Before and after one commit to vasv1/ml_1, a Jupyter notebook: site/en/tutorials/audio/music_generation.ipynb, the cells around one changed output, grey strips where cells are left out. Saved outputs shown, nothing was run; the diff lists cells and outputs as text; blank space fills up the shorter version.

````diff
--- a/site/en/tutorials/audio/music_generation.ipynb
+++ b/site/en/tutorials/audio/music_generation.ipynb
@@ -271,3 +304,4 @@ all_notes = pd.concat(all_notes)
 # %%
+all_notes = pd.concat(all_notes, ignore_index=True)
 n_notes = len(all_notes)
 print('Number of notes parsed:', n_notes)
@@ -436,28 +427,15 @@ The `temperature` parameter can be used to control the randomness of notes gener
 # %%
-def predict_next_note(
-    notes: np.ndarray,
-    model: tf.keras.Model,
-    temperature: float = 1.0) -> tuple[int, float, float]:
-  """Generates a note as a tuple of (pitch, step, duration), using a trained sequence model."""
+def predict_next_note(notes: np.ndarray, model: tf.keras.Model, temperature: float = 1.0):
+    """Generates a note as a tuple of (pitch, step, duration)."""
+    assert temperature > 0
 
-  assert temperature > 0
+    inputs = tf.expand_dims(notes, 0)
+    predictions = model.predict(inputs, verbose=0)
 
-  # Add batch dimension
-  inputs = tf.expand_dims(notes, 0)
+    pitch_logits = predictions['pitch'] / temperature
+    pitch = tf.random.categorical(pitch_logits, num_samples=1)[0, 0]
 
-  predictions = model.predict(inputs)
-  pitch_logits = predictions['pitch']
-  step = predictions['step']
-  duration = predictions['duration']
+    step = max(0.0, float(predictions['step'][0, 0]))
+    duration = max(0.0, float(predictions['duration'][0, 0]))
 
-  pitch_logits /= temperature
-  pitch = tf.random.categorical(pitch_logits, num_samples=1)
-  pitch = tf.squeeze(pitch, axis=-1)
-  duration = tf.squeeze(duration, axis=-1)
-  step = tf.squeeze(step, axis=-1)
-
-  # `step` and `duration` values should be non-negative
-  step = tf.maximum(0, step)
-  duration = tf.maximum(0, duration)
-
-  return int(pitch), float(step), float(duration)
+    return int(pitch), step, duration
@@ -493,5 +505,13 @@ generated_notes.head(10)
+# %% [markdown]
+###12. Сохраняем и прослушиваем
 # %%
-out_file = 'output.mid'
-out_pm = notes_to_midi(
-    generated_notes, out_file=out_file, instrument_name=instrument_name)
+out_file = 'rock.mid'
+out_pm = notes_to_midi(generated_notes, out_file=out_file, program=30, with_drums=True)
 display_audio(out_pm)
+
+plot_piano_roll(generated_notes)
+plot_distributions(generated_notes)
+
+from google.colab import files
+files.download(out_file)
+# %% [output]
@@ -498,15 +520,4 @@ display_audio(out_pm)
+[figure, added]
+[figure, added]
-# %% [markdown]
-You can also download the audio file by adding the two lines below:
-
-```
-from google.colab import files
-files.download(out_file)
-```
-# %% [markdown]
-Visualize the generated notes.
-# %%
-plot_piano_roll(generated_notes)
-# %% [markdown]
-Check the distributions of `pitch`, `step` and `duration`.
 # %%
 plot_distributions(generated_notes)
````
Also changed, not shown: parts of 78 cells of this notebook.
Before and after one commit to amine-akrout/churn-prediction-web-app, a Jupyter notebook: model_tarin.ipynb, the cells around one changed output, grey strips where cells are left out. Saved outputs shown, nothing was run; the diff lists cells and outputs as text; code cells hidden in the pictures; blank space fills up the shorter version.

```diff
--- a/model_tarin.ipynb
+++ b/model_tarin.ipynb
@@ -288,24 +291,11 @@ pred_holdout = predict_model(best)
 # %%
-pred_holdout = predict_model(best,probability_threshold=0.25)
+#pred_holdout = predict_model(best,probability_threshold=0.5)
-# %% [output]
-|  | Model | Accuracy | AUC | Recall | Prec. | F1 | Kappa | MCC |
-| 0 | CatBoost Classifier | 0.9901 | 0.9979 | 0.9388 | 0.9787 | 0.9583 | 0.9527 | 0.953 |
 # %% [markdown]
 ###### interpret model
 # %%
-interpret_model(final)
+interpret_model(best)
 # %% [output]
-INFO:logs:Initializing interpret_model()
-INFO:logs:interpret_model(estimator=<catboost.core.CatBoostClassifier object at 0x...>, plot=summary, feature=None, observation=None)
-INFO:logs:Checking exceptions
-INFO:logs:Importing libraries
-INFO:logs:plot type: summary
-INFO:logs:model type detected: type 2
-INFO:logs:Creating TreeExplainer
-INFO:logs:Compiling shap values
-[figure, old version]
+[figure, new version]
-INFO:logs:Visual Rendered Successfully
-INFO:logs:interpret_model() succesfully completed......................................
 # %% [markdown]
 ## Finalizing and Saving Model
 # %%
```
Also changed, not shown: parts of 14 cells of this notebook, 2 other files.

•••

• PROBLEM TO SOLVE: The lines above that hold the word "predictions" should be found and copied out.

• TASK ANSWER:
+    predictions = model.predict(inputs, verbose=0)
+    pitch_logits = predictions['pitch'] / temperature
-  predictions = model.predict(inputs)
-  pitch_logits = predictions['pitch']
-  step = predictions['step']
-  duration = predictions['duration']
+    step = max(0.0, float(predictions['step'][0, 0]))
+    duration = max(0.0, float(predictions['duration'][0, 0]))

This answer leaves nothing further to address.